Cooling starches allows the long chains of sugars that make them up to cross-link, which makes them resistant to digestion in the small intestine. This, in turn, makes them available to good bacteria in the large bowel.
A healthy digestive system is critical for good health, and fibre promotes digestive health. While most of us feel uncomfortable talking about our bowel movements, having an understanding of what is optimal in this department can help you adjust the amount of fibre in your diet.
There’s a wide array of bowel habits in the normal population, but many health experts agree that using tools such as the Bristol stool chart can help people understand what bowel movements are best. As usual with medical advice, if you’re concerned you should start a conversation with your doctor.
A high-fibre diet should give you a score of four or five on the Bristol stool chart, and less than four could indicate that you need more fibre in your diet. If you increase your fibre intake, you will also need to drink more fluids because fibre absorbs water.
But gut health is not as simple as just ensuring regular bowel motions. Australians are, on average, eating sufficient insoluble fibre, but not enough resistant starch, which promotes gut health by feeding good bacteria in the large bowel.
Resistant starches are fermentable carbohydrates, so you might wonder if eating more of them will increase flatulence. Farting is normal and the average number of emissions per day is twelve for men and seven for women, although that varies for both sexes from two to 30 emissions.
Nutritional trials have shown high-fibre intakes of up to 40 grams daily, including fermentable carbohydrates, don’t lead to significant differences in bloating, gas or discomfort, as measured by the Gastrointestinal Quality of Life Index.
Nonetheless, it’s sensible to increase your fibre intake over weeks and drink adequate water. You might change to a high-fibre breakfast cereal one week, change to a wholegrain bread the next, and gradually introduce more legumes over several weeks.

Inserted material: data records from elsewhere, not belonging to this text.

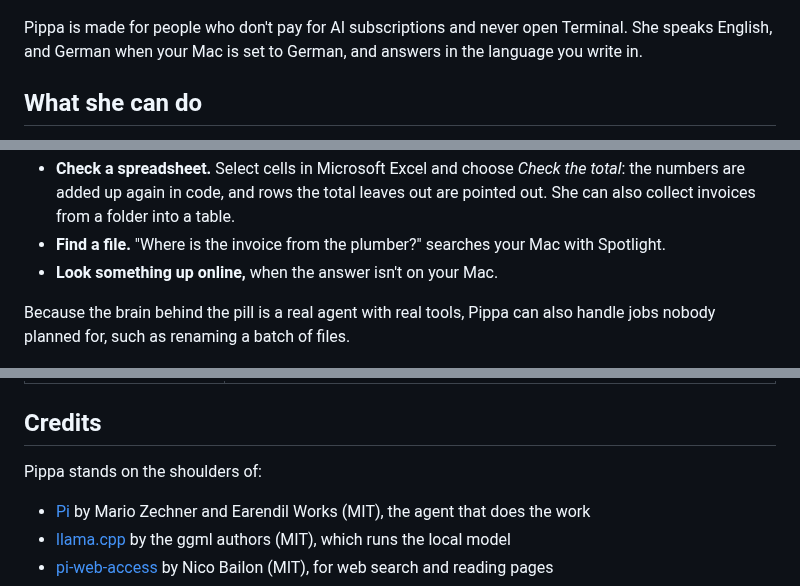
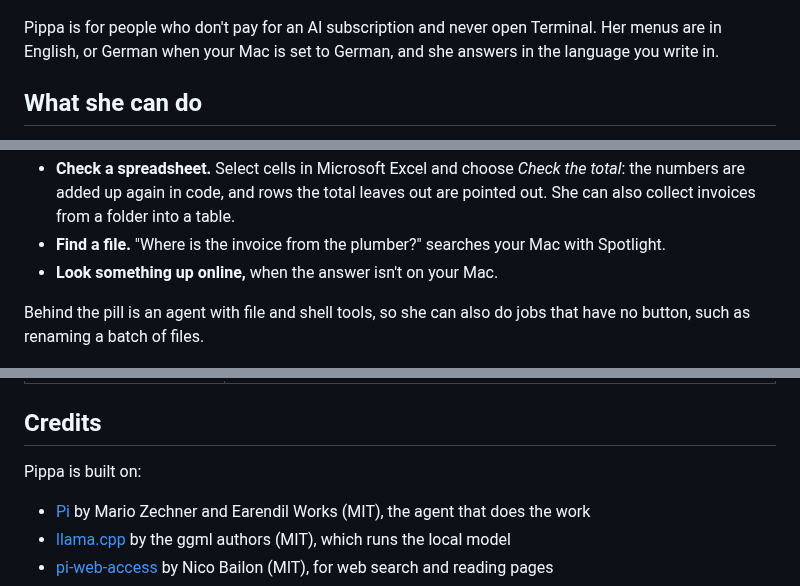
Before and after one commit to tschnorpfeil/pippa, a Markdown page: README.md, 3 parts joined by grey strips. Drawn GitHub-style.

```diff
--- a/README.md
+++ b/README.md
@@ -41,7 +39,7 @@ Most AI apps start with an empty text box and expect you to know what to ask. Pi
   </picture>
 </p>
 
-Pippa is made for people who don't pay for AI subscriptions and never open Terminal. She speaks English, and German when your Mac is set to German, and answers in the language you write in.
+Pippa is for people who don't pay for an AI subscription and never open Terminal. Her menus are in English, or German when your Mac is set to German, and she answers in the language you write in.
 
 ## What she can do
 
@@ -54,7 +52,7 @@ Pippa is made for people who don't pay for AI subscriptions and never open Termi
 - **Find a file.** "Where is the invoice from the plumber?" searches your Mac with Spotlight.
 - **Look something up online,** when the answer isn't on your Mac.
 
-Because the brain behind the pill is a real agent with real tools, Pippa can also handle jobs nobody planned for, such as renaming a batch of files.
+Behind the pill is an agent with file and shell tools, so she can also do jobs that have no button, such as renaming a batch of files.
 
 <p align="center">
   <picture>
@@ -149,7 +148,7 @@ Signing, notarizing, environment variables and where Pippa keeps its data: [docs
 
 ## Credits
 
-Pippa stands on the shoulders of:
+Pippa is built on:
 
 - [Pi](https://github.com/earendil-works/pi) by Mario Zechner and Earendil Works (MIT), the agent that does the work
 - [llama.cpp](https://github.com/ggml-org/llama.cpp) by the ggml authors (MIT), which runs the local model
```
Also changed, not shown: other parts of README.md (+13 -14 lines), site/apple-touch-icon.png, site/icon-512.png, 3 other files.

A slow increase will allow you and your good bacteria to adjust to the high-fibre diet, so that you aren’t surprised by changes in your bowel habits. The composition of bacteria in your large bowel will adjust to suit a high-fibre diet, and over weeks these changes will help you process more fibre.
Getting enough fibre is important, but getting a combination of fibre is imperative for good digestive health.

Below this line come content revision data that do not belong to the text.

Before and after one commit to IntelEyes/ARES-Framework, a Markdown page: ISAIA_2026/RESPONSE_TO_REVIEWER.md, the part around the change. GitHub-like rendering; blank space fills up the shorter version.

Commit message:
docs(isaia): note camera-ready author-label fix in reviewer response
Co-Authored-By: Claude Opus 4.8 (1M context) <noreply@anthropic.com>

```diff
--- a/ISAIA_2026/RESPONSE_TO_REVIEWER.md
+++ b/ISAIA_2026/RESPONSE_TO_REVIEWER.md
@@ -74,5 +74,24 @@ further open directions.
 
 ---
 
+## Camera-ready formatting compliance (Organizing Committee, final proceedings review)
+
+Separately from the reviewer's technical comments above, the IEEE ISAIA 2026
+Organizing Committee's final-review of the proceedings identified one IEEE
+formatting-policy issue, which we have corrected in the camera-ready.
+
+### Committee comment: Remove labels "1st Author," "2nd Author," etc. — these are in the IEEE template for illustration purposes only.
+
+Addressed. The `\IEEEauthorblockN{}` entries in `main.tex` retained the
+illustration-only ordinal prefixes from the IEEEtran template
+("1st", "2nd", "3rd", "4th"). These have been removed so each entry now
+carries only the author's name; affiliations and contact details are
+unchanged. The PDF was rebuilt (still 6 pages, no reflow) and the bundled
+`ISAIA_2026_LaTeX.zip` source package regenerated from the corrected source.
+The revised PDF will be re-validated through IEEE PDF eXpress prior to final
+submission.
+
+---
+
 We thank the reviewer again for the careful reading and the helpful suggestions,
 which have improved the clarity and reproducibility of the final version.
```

Most people know that eating insoluble fibre improves regular bowel movements, but the benefits of soluble fibre in slowing glucose release and resistant starch in promoting beneficial bacteria are less well known. Including a variety of fibres in your diet will ensure you get the health benefits of all of them.
About The Author
David Topping, Chief Research Scientist, CSIRO; Arwen Cross, Science Communicator, CSIRO, and Christopher Hammang, Biomedical Animator, CSIRO